╭──
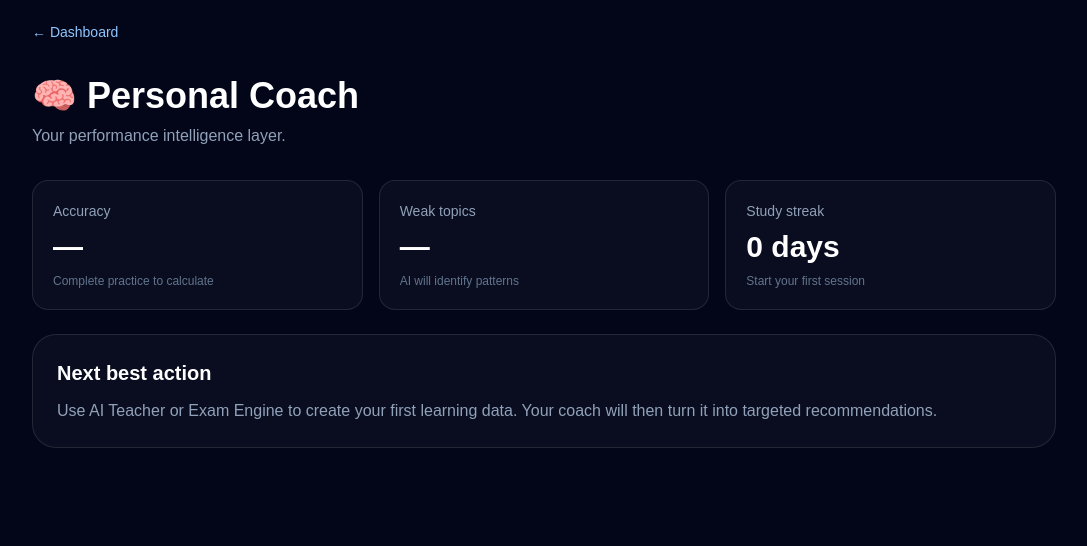
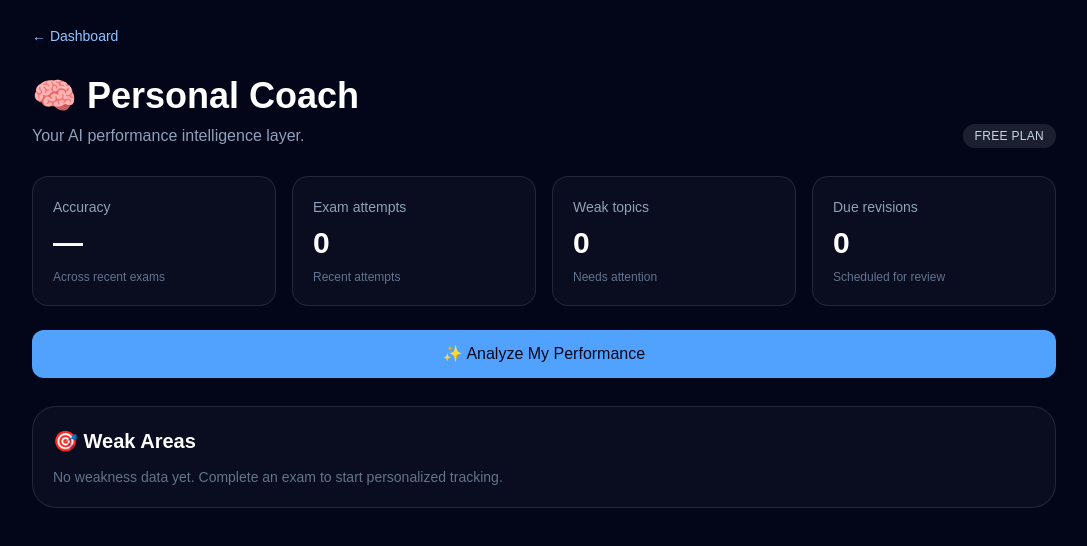
Before and after one commit to piyushk8541-lab/ai-study-os, a Next.js app: page /dashboard/coach in a window 1280 px wide. Shown: the top 546 px of the page, without its empty margins (96-1183 px from the left). Built offline with nearby package versions, Linux system fonts and the light colour scheme; no server answers.

Commit message:
feat: build functional personal coach dashboard

```diff
--- a/app/dashboard/coach/page.tsx
+++ b/app/dashboard/coach/page.tsx
@@ -1,3 +1,43 @@
-import Link from "next/link";
-export default function Coach(){return <main className="min-h-screen bg-slate-950 p-5 text-white"><div className="mx-auto max-w-5xl"><Link href="/dashboard" className="text-sm text-blue-300">← Dashboard</Link><h1 className="mt-8 text-4xl font-bold">🧠 Personal Coach</h1><p className="mt-2 text-slate-400">Your performance intelligence layer.</p><div className="mt-8 grid gap-4 md:grid-cols-3"><Card t="Accuracy" v="—" s="Complete practice to calculate"/><Card t="Weak topics" v="—" s="AI will identify patterns"/><Card t="Study streak" v="0 days" s="Start your first session"/></div><div className="mt-6 rounded-3xl border border-white/10 bg-white/[0.03] p-6"><h2 className="text-xl font-semibold">Next best action</h2><p className="mt-3 text-slate-400">Use AI Teacher or Exam Engine to create your first learning data. Your coach will then turn it into targeted recommendations.</p></div></div></main>}
-function Card({t,v,s}:{t:string;v:string;s:string}){return <div className="rounded-2xl border border-white/10 bg-white/[0.03] p-5"><p className="text-sm text-slate-400">{t}</p><p className="mt-2 text-3xl font-bold">{v}</p><p className="mt-2 text-xs text-slate-500">{s}</p></div>}
+'use client';
+
+import Link from 'next/link';
+import { useEffect, useState } from 'react';
+
+type Weakness = { subject: string; topic: string; weakness_score: number; accuracy: number | null; recommended_action: string | null };
+type Data = { plan: string; stats: { accuracy: number | null; attempts: number; weakTopics: number; dueRevisions: number }; weaknesses: Weakness[]; profile?: { target_exam?: string; class_level?: string } | null };
+
+export default function Coach() {
+  const [data, setData] = useState<Data | null>(null);
+  const [analysis, setAnalysis] = useState('');
+  const [busy, setBusy] = useState(false);
+  const [error, setError] = useState('');
+
+  async function load() {
+    const res = await fetch('/api/coach', { cache: 'no-store' });
+    if (res.ok) setData(await res.json());
+  }
+  useEffect(() => { load(); }, []);
+
+  async function analyze() {
+    setBusy(true); setError('');
+    try {
+      const res = await fetch('/api/coach/analyze', { method: 'POST', headers: { 'Content-Type': 'application/json' }, body: JSON.stringify({}) });
+      const json = await res.json();
+      if (!res.ok) throw new Error(json.error ?? 'Analysis failed');
+      setAnalysis(json.analysis ?? 'No analysis returned.');
+      await load();
+    } catch (e) { setError(e instanceof Error ? e.message : 'Something went wrong.'); }
+    finally { setBusy(false); }
+  }
+
+  return <main className="min-h-screen bg-slate-950 p-4 text-white sm:p-6"><div className="mx-auto max-w-5xl">
+    <Link href="/dashboard" className="text-sm text-blue-300">← Dashboard</Link>
+    <div className="mt-7 flex flex-col gap-3 sm:flex-row sm:items-end sm:justify-between"><div><h1 className="text-3xl font-bold sm:text-4xl">🧠 Personal Coach</h1><p className="mt-2 text-slate-400">Your AI performance intelligence layer.</p></div><span className="rounded-full bg-white/10 px-3 py-1 text-xs uppercase tracking-wide text-slate-300">{data?.plan ?? 'free'} plan</span></div>
+    <div className="mt-7 grid gap-4 sm:grid-cols-2 lg:grid-cols-4"><Card t="Accuracy" v={data?.stats.accuracy == null ? '—' : `${data.stats.accuracy}%`} s="Across recent exams"/><Card t="Exam attempts" v={String(data?.stats.attempts ?? 0)} s="Recent attempts"/><Card t="Weak topics" v={String(data?.stats.weakTopics ?? 0)} s="Needs attention"/><Card t="Due revisions" v={String(data?.stats.dueRevisions ?? 0)} s="Scheduled for review"/></div>
+    <button onClick={analyze} disabled={busy} className="mt-6 w-full rounded-xl bg-blue-400 px-5 py-3 font-bold text-slate-950 disabled:opacity-40">{busy ? 'Analyzing your performance…' : '✨ Analyze My Performance'}</button>
+    {error && <p className="mt-3 rounded-xl bg-red-500/10 p-3 text-sm text-red-300">{error}</p>}
+    <section className="mt-7 rounded-3xl border border-white/10 bg-white/[0.03] p-5"><h2 className="text-xl font-bold">🎯 Weak Areas</h2>{data?.weaknesses.length ? <div className="mt-4 space-y-3">{data.weaknesses.map((w, i) => <div key={`${w.subject}-${w.topic}-${i}`} className="rounded-2xl border border-white/10 p-4"><div className="flex justify-between gap-3"><div><p className="font-semibold">{w.subject} · {w.topic}</p><p className="mt-1 text-xs text-slate-500">Accuracy: {w.accuracy == null ? '—' : `${Math.round(Number(w.accuracy))}%`}</p></div><span className="text-sm text-orange-300">Weakness {Math.round(Number(w.weakness_score))}/100</span></div>{w.recommended_action && <p className="mt-2 text-sm text-slate-300">Next: {w.recommended_action}</p>}</div>)}</div> : <p className="mt-3 text-sm text-slate-500">No weakness data yet. Complete an exam to start personalized tracking.</p>}</section>
+    {analysis && <section className="mt-6 rounded-3xl border border-blue-400/20 bg-blue-400/5 p-5"><h2 className="text-xl font-bold">✨ AI Coaching Report</h2><pre className="mt-4 whitespace-pre-wrap font-sans text-sm leading-7 text-slate-200">{analysis}</pre></section>}
+  </div></main>;
+}
+function Card({t,v,s}:{t:string;v:string;s:string}) { return <div className="rounded-2xl border border-white/10 bg-white/[0.03] p-5"><p className="text-sm text-slate-400">{t}</p><p className="mt-2 text-3xl font-bold">{v}</p><p className="mt-2 text-xs text-slate-500">{s}</p></div>; }
```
╰──
PROBLEM TO SOLVE:
Go through the records and show every line with the string "load" in it.

ANSWER TO THIS PROBLEM:
+  async function load() {
+  useEffect(() => { load(); }, []);
+      await load();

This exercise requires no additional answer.